Globally, deforestation accounts for some 17 per cent of global carbon emissions – the second largest source after the energy sector, Mr. Ban pointed out. Each hectare of forest lost or degraded contributes to global greenhouse emissions.

“As we move ahead with REDD+, and for the initiative to be a success, it will be crucial to obtain the free, prior and informed consent of the communities who depend on forest resources,” he said, adding that he is aware that there is misunderstanding, apprehension and opposition about REDD+.

“Indigenous people, in particular, are concerned that REDD+ is associated with unsustainable extractive industries that harm their well-being. Making REDD+ a success here in Kalimantan, and elsewhere, will require the commitment and cooperation of all stakeholders,” he stated. “We must ensure that all have a voice. This is a crucial test for REDD+ and for Indonesia.”

He added that the UN will do its part to help this groundbreaking partnership realize its potential, beginning with the establishment of the UN Office for REDD+ Coordination in Indonesia (UNORCID), whose opening the Secretary-General attended on Nov 17.

The UN is also consulting with government and civil society on improving forest governance and anti-corruption, as well as working to measure and understand the physical environment and the social implications of REDD+ to adjust efforts as they unfold.

“We will facilitate environmental and social safeguards,” said Mr. Ban. “And we will help to establish Green Schools, and work on forest fire prevention and sustainable plantations.
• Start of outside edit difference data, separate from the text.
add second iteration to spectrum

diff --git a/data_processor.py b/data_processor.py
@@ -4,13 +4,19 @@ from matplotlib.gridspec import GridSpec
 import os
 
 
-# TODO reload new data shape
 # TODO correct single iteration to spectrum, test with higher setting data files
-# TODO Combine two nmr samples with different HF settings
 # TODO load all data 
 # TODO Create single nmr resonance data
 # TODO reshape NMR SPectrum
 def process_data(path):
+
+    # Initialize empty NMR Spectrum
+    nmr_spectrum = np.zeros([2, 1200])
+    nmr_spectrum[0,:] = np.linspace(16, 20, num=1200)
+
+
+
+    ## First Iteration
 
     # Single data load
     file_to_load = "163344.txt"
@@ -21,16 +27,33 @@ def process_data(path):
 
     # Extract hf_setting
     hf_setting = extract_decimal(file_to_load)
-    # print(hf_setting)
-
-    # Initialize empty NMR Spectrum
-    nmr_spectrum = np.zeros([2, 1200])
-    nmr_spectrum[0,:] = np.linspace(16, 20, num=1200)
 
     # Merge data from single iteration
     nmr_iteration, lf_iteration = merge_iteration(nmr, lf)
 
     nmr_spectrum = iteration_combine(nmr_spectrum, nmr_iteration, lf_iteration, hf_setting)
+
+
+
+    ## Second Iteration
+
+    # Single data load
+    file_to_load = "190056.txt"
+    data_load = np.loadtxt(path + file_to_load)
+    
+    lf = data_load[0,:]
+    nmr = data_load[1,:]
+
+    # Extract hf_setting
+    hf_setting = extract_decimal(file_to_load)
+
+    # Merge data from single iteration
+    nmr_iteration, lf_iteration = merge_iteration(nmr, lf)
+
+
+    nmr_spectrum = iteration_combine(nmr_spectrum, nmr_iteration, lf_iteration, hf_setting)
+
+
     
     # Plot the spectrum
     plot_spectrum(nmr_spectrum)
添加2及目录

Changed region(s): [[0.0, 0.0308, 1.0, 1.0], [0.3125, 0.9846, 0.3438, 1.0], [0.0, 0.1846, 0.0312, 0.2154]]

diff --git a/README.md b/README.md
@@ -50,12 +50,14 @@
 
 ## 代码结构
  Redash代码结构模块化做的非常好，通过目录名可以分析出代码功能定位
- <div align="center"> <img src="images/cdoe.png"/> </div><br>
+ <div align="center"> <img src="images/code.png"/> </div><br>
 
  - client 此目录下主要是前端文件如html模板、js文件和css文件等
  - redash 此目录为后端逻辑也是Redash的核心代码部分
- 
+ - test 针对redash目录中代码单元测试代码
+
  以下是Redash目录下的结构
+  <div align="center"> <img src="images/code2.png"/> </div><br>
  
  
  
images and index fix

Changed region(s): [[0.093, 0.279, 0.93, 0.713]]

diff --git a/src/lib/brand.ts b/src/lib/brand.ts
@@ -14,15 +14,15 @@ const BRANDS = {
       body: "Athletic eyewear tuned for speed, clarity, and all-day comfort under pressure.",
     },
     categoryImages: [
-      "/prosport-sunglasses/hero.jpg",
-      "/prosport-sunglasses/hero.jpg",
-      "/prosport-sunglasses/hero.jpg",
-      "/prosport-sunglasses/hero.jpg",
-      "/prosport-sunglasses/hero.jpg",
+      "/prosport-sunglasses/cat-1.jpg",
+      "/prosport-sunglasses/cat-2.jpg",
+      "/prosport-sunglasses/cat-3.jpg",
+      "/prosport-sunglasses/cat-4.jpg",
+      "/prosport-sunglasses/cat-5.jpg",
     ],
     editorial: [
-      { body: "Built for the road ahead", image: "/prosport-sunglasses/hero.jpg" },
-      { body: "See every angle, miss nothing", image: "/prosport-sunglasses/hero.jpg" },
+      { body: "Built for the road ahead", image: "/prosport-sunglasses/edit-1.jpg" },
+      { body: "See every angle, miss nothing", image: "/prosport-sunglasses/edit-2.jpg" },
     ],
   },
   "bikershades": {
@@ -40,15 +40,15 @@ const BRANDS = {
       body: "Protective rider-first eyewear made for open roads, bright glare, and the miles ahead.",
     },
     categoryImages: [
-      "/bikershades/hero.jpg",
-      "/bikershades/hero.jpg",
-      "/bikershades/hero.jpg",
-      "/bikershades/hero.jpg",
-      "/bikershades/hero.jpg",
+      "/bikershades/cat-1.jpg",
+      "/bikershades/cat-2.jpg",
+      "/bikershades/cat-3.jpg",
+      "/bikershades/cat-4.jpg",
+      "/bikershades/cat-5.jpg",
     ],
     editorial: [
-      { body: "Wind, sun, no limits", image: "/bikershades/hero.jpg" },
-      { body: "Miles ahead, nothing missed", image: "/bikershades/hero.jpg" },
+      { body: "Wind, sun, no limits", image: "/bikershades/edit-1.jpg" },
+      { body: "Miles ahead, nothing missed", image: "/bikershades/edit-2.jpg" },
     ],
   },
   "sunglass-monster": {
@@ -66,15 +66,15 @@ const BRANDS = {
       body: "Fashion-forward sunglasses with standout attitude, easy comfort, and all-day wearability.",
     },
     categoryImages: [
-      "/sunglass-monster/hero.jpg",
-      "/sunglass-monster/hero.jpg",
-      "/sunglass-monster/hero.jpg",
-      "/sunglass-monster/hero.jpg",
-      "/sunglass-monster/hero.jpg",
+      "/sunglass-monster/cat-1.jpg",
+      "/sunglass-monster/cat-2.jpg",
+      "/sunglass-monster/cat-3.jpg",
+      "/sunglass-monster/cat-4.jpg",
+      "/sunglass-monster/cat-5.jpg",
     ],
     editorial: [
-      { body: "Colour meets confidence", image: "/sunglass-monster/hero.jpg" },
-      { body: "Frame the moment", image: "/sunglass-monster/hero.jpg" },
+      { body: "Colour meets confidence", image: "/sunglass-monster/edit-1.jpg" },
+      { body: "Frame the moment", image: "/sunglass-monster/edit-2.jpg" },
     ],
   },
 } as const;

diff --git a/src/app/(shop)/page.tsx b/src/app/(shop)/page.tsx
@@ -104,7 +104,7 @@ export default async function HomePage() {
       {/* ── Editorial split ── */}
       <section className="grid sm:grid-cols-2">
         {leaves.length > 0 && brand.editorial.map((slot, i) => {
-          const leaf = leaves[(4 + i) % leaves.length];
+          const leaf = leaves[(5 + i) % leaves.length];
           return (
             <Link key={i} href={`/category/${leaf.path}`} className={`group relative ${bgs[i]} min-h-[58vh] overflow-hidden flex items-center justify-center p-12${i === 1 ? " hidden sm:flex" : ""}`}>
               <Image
In sum, our work will benefit local people while helping to address the global problem of climate change.”

He noted that Kalimantan has extensive forest cover and peatland, and that many of its inhabitants are custodians of an invaluable wealth of forest-based knowledge.

“Yet these men and women – and these precious ecosystems – are under threat from the global demand for palm oil, timber, minerals and other commodities,” said Mr. Ban, who met with representatives of communities affected by deforestation in the village of Kalampangan.

According to a report issued in September by the UN Environment Programme (UNEP), conserving key forests in Indonesia under the REDD+ programme could generate billions of dollars in revenue, up to three times more than felling them for palm oil plantations.

The report recommended designating new forested areas for REDD+, taking into account the multiple benefits for carbon storage, orangutan habitat conservation and the protection of ecosystem services, while expanding palm oil plantations on land with low current use value and avoiding agricultural and timber concessions where conservation value is high.

While in Kalimantan, Mr. Ban also visited a health clinic, where he immunized a child against polio and met with pregnant women and health workers. The Secretary-General is now in Bali, where he will take part in, among other events, the fourth summit between the UN and the Association of Southeast Asian Nations (ASEAN).